Animal magnetism, also known as mesmerism, is the invisible natural power that all living things possess. It can have physical effects, including healing. This theory attracted many followers in Europe and the United States and was popular in the 19th century.
Franz Anton Mesmer was a German physician interested in astronomy. His theory assumes that there is a natural transfer of energy that occurs between all animate and inanimate objects. Mesmer called it animal magnetism. A similar idea was revived by the spiritualists of the new era in modern times. Mesmer’s theory attracted widespread attention between 1780 and 1850 and continued to have some influence until the end of the century. In 1843, Scottish doctor James Braid coined the term “hypnosis” for a technique based on mesmerism.
In 1774, Mesmer induced an “artificial tide” in a patient who was suffering from hysteria, Franziska Osterlin, by forcing her to swallow a drug containing iron and then attaching magnets to various parts of her body. The woman reported that she felt streams of a mysterious fluid running through her body, and for several hours she got rid of her symptoms. Mesmer did not believe that magnets were helpful in healing. He felt a telepathic connection with the patient.
Mesmer understood health as the free flow of the process of life through thousands of channels in the human body. The disease was caused by obstacles along the way. Overcoming them gave rise to a crisis that restored health. Nature could not do this spontaneously, so contact with the vehicle of animal magnetism was necessary. For example, to cure a madman, you need to induce an attack of madness. The advantage of magnetism was to accelerate such crises without danger.
Robert Fludd was a distinguished English physician with scientific and occult interests. He is remembered as an astrologer, mathematician, cosmologist, Kabbalist, and Rosicrucian apologist.
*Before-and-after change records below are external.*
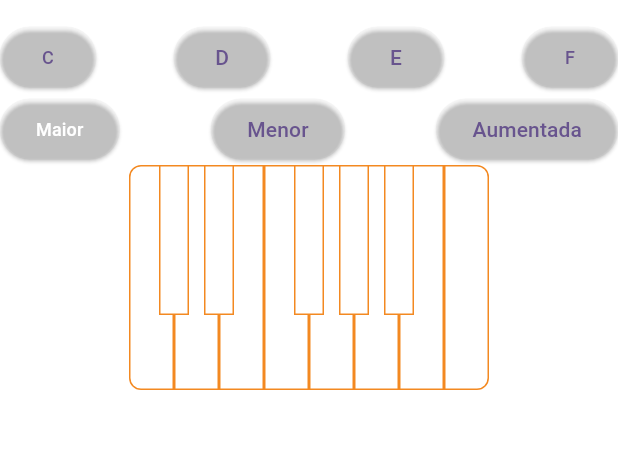
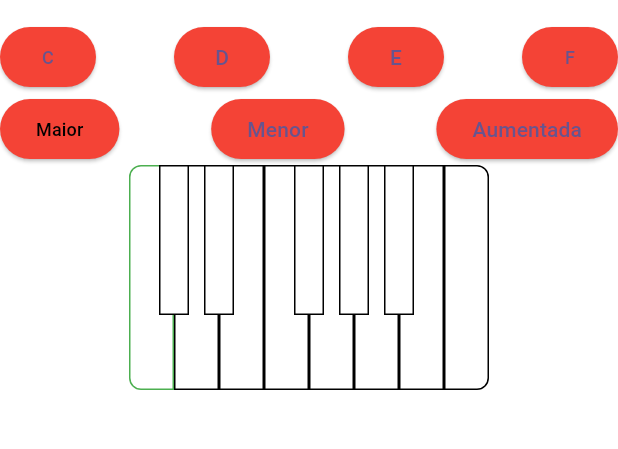
Before and after one commit to marquinhos2017/pianochords_flutter, a Flutter app: the screen it shows after launch, on a phone screen of 412 x 824 dp, the part 63-512 px from its top. Run offline on Flutter 3.47's test engine with Material 3 defaults, Android fonts, the phone set to English and light mode, and no system bars.

Commit message:
Mudando cor das bordas e dos selecionados

```diff
--- a/lib/main.dart
+++ b/lib/main.dart
@@ -674,7 +674,7 @@ class _MyHomePageState extends State<MyHomePage> {
                   ElevatedButton(
                       style: ButtonStyle(
                           backgroundColor: MaterialStatePropertyAll(
-                              buttonC ? Color(0xffF38921) : Colors.white10)),
+                              buttonC ? Colors.green : Colors.red)),
                       onPressed: () {
                         ;
                         setState(() {
@@ -698,7 +698,7 @@ class _MyHomePageState extends State<MyHomePage> {
                   ElevatedButton(
                       style: ButtonStyle(
                           backgroundColor: MaterialStatePropertyAll(
-                              buttonD ? Color(0xffF38921) : Colors.white10)),
+                              buttonD ? Colors.green : Colors.red)),
                       onPressed: () {
                         setState(() {
                           buttonD = !buttonD;
@@ -718,7 +718,7 @@ class _MyHomePageState extends State<MyHomePage> {
                   ElevatedButton(
                       style: ButtonStyle(
                           backgroundColor: MaterialStatePropertyAll(
-                              buttonE ? Color(0xffF38921) : Colors.white10)),
+                              buttonE ? Colors.green : Colors.red)),
                       onPressed: () {
                         setState(() {
                           buttonE = !buttonE;
@@ -738,7 +738,7 @@ class _MyHomePageState extends State<MyHomePage> {
                   ElevatedButton(
                       style: ButtonStyle(
                           backgroundColor: MaterialStatePropertyAll(
-                              buttonC ? Color(0xffF38921) : Colors.white10)),
+                              buttonC ? Colors.green : Colors.red)),
                       onPressed: () {
                         ;
                         setState(() {
@@ -766,9 +766,8 @@ class _MyHomePageState extends State<MyHomePage> {
                 children: [
                   ElevatedButton(
                       style: ButtonStyle(
-                          backgroundColor: MaterialStatePropertyAll(ButtonMajor
-                              ? Color(0xffF38921)
-                              : Colors.white10)),
+                          backgroundColor: MaterialStatePropertyAll(
+                              ButtonMajor ? Colors.green : Colors.red)),
                       onPressed: () {
                         setState(() {
                           ButtonMajor = true;
@@ -781,13 +780,12 @@ class _MyHomePageState extends State<MyHomePage> {
                       },
                       child: Text(
                         "Maior",
-                        style: TextStyle(fontSize: 12, color: Colors.white),
+                        style: TextStyle(fontSize: 12, color: Colors.black),
                       )),
                   ElevatedButton(
                       style: ButtonStyle(
-                          backgroundColor: MaterialStatePropertyAll(ButtonMenor
-                              ? Color(0xffF38921)
-                              : Colors.white10)),
+                          backgroundColor: MaterialStatePropertyAll(
+                              ButtonMenor ? Colors.green : Colors.red)),
                       onPressed: () {
                         setState(() {
                           tipo = 1;
@@ -802,7 +800,7 @@ class _MyHomePageState extends State<MyHomePage> {
                   ElevatedButton(
                       style: ButtonStyle(
                           backgroundColor: MaterialStatePropertyAll(
-                              ButtonAug ? Color(0xffF38921) : Colors.white10)),
+                              ButtonAug ? Colors.green : Colors.red)),
                       onPressed: () {
                         setState(() {
                           ButtonAug = true;
@@ -833,13 +831,11 @@ class _MyHomePageState extends State<MyHomePage> {
                               width: largura_brancas,
                               height: altura_brancas,
                               decoration: BoxDecoration(
-                                  color: notas[0]
-                                      ? Color(0xffF38921)
-                                      : Colors.white,
+                                  color: notas[0] ? Colors.green : Colors.white,
                                   borderRadius: BorderRadius.horizontal(
                                       left: Radius.circular(8)),
                                   border: Border.all(
-                                    color: Color(0xffF38921),
+                                    color: Colors.green,
                                   )),
                             ),
                           ),
@@ -855,10 +851,8 @@ class _MyHomePageState extends State<MyHomePage> {
                               width: largura_brancas,
                               height: altura_brancas,
                               decoration: BoxDecoration(
-                                  color: notas[2]
-                                      ? Color(0xffF38921)
-                                      : Colors.white,
-                                  border: Border.all(color: Color(0xffF38921))),
+                                  color: notas[2] ? Colors.green : Colors.white,
+                                  border: Border.all(color: Colors.black)),
                             ),
                           ),
                         ),
@@ -873,10 +867,8 @@ class _MyHomePageState extends State<MyHomePage> {
                               width: largura_brancas,
                               height: altura_brancas,
                               decoration: BoxDecoration(
-                                  color: notas[4]
-                                      ? Color(0xffF38921)
-                                      : Colors.white,
-                                  border: Border.all(color: Color(0xffF38921))),
+                                  color: notas[4] ? Colors.green : Colors.white,
+                                  border: Border.all(color: Colors.black)),
                             ),
                           ),
                         ),
@@ -891,10 +883,8 @@ class _MyHomePageState extends State<MyHomePage> {
                               width: largura_pretas,
                               height: altura_pretas,
                               decoration: BoxDecoration(
-                                  color: notas[3]
-                                      ? Color(0xffF38921)
-                                      : Colors.white,
-                                  border: Border.all(color: Color(0xffF38921))),
+                                  color: notas[3] ? Colors.green : Colors.white,
+                                  border: Border.all(color: Colors.black)),
                             ),
                           ),
                         ),
@@ -909,10 +899,8 @@ class _MyHomePageState extends State<MyHomePage> {
                               width: largura_brancas,
                               height: altura_brancas,
                               decoration: BoxDecoration(
-                                  color: notas[5]
-                                      ? Color(0xffF38921)
-                                      : Colors.white,
-                                  border: Border.all(color: Color(0xffF38921))),
+                                  color: notas[5] ? Colors.green : Colors.white,
+                                  border: Border.all(color: Colors.black)),
                             ),
                           ),
                         ),
@@ -927,10 +915,8 @@ class _MyHomePageState extends State<MyHomePage> {
                               width: largura_brancas,
                               height: altura_brancas,
                               decoration: BoxDecoration(
-                                  color: notas[7]
-                                      ? Color(0xffF38921)
-                                      : Colors.white,
-                                  border: Border.all(color: Color(0xffF38921))),
+                                  color: notas[7] ? Colors.green : Colors.white,
+                                  border: Border.all(color: Colors.black)),
                             ),
                           ),
                         ),
@@ -945,10 +931,8 @@ class _MyHomePageState extends State<MyHomePage> {
                               width: largura_brancas,
                               height: altura_brancas,
                               decoration: BoxDecoration(
-                                  color: notas[9]
-                                      ? Color(0xffF38921)
-                                      : Colors.white,
-                                  border: Border.all(color: Color(0xffF38921))),
+                                  color: notas[9] ? Colors.green : Colors.white,
+                                  border: Border.all(color: Colors.black)),
                             ),
                           ),
                         ),
@@ -963,10 +947,9 @@ class _MyHomePageState extends State<MyHomePage> {
                               width: largura_brancas,
                               height: altura_brancas,
                               decoration: BoxDecoration(
-                                  color: notas[11]
-                                      ? Color(0xffF38921)
-                                      : Colors.white,
-                                  border: Border.all(color: Color(0xffF38921))),
+                                  color:
+                                      notas[11] ? Colors.green : Colors.white,
+                                  border: Border.all(color: Colors.black)),
                             ),
                           ),
                         ),
@@ -981,12 +964,11 @@ class _MyHomePageState extends State<MyHomePage> {
                               width: largura_brancas,
                               height: altura_brancas,
                               decoration: BoxDecoration(
-                                  color: notas[12]
-                                      ? Color(0xffF38921)
-                                      : Colors.white,
+                                  color:
+                                      notas[12] ? Colors.green : Colors.white,
                                   borderRadius: BorderRadius.horizontal(
                                       right: Radius.circular(8)),
-                                  border: Border.all(color: Color(0xffF38921))),
+                                  border: Border.all(color: Colors.black)),
                             ),
                           ),
                         ),
@@ -1001,10 +983,8 @@ class _MyHomePageState extends State<MyHomePage> {
                               width: largura_pretas,
                               height: altura_pretas,
                               decoration: BoxDecoration(
-                                  color: notas[1]
-                                      ? Color(0xffF38921)
-                                      : Colors.white,
-                                  border: Border.all(color: Color(0xffF38921))),
+                                  color: notas[1] ? Colors.green : Colors.white,
+                                  border: Border.all(color: Colors.black)),
                             ),
                           ),
                         ),
@@ -1019,10 +999,8 @@ class _MyHomePageState extends State<MyHomePage> {
                               width: largura_pretas,
                               height: altura_pretas,
                               decoration: BoxDecoration(
-                                  color: notas[6]
-                                      ? Color(0xffF38921)
-                                      : Colors.white,
-                                  border: Border.all(color: Color(0xffF38921))),
+                                  color: notas[6] ? Colors.green : Colors.white,
+                                  border: Border.all(color: Colors.black)),
                             ),
                           ),
                         ),
@@ -1037,10 +1015,8 @@ class _MyHomePageState extends State<MyHomePage> {
                               width: largura_pretas,
                               height: altura_pretas,
                               decoration: BoxDecoration(
-                                  color: notas[8]
-                                      ? Color(0xffF38921)
-                                      : Colors.white,
-                                  border: Border.all(color: Color(0xffF38921))),
+                                  color: notas[8] ? Colors.green : Colors.white,
+                                  border: Border.all(color: Colors.black)),
                             ),
                           ),
                         ),
@@ -1055,10 +1031,9 @@ class _MyHomePageState extends State<MyHomePage> {
                               width: largura_pretas,
                               height: altura_pretas,
                               decoration: BoxDecoration(
-                                  color: notas[10]
-                                      ? Color(0xffF38921)
-                                      : Colors.white,
-                                  border: Border.all(color: Color(0xffF38921))),
+                                  color:
+                                      notas[10] ? Colors.green : Colors.white,
+                                  border: Border.all(color: Colors.black)),
                             ),
                           ),
                         ),
```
Much of Fludd’s writings are centered around the sympathies found in nature between man, earth and the divine principle. His theory of the origin of all things stated: “All kinds and things come first from the dark chaos, then from the Divine light, which eventually gives rise to water.” This last element was also called the spirit of the Lord. In Fludd’s theory, Mesmer got his idea of the “vital fluid”.
The terms “magnetizer” and “hypnotist” have been applied to people who study and practice animal magnetism. They were different from “mesmerist” and “magnetist”, which refer to those who study theory but do not practice it. The etymology of the word “magnetiser” comes from the French “magnetiseur”, meaning a person who has the ability to manipulate “magnetic fluid”.
There was a tendency among British magnetizers to refer to their clinical methods as “mesmerism.” They wanted to distance themselves from the theoretical orientation of animal magnetism based on the concept of “magnetic fluid”. Some magnetizers tried to direct her by “laying on of hands.” The effects of this included various feelings: intense fever, trembling, trance, and seizures.
Animal magnetism can cause a wide range of effects, from vomiting to what is called a “crisis.” The goal of the treatment was to hit the body in convulsions to remove the obstacles in the humoral system that were causing the disease. The crisis had two effects:
- A state in which the individual is completely reduced under magnetic influence. Although he must appear to have his senses, he still ceases to be an accountable being.
- A state of perfect and unimpeded vision. Any opacity is removed. Each object becomes luminous and transparent. It was believed that a critically ill patient is able to see through the body and find the cause of the illness either in himself or in other patients.
Skepticism in the romantic era
The study of animal magnetism stimulated the creation of societies of harmony in France, whose members paid to study the practice of mesmerism. Dr. John Bell was a Fellow of the Philosophical Society of the Harmonica of Paris and received a certificate to lecture and teach in England. The existence of societies has made mesmerism a secret art. His lecturers conducted hypnosis sessions. The increased secrecy of the practice has fueled skepticism about this. However, many proponents of mesmerism advertised the ease and opportunity for everyone to acquire the skills to perform their techniques.
The popularization of animal magnetism was condemned and ridiculed by newspaper magazines and theater during the romantic era. Many considered him nothing more than a theatrical lie and charlatanism.
The French Revolution catalyzed existing internal political tensions in Great Britain in the 1790s. Some radicals have used animal magnetism not only as a moral but also as a political threat. They accused big politicians and those in power of using hypnosis on the population.
London broker James Tilly Matthews argued that the French entered England through animal magnetism. He believed that “magnetic spies” would invade and subjugate his homeland. This invasion of foreign influences was perceived as a radical threat.
Mesmerism and Spiritual Healing Practices
Today, some scholars believe that mesmerism shares the concept of vitality and energy with Asian practices such as Reiki and Qigong. However, the practical and theoretical positions of these three theories differ significantly.
During the Romantic period, mesmerism was enthusiastic and terrifying in a spiritual and religious context. Although he was discredited by many as a credible medical practice, he created a place for spiritual healing. Some animal magnetists have advertised their practices emphasizing spiritual rather than physical benefits.
Several researchers, including Johann Peter Lange and Allan Kardek, have suggested that Jesus was the greatest of all magnetizers and that animal magnetism was the source of his miracles.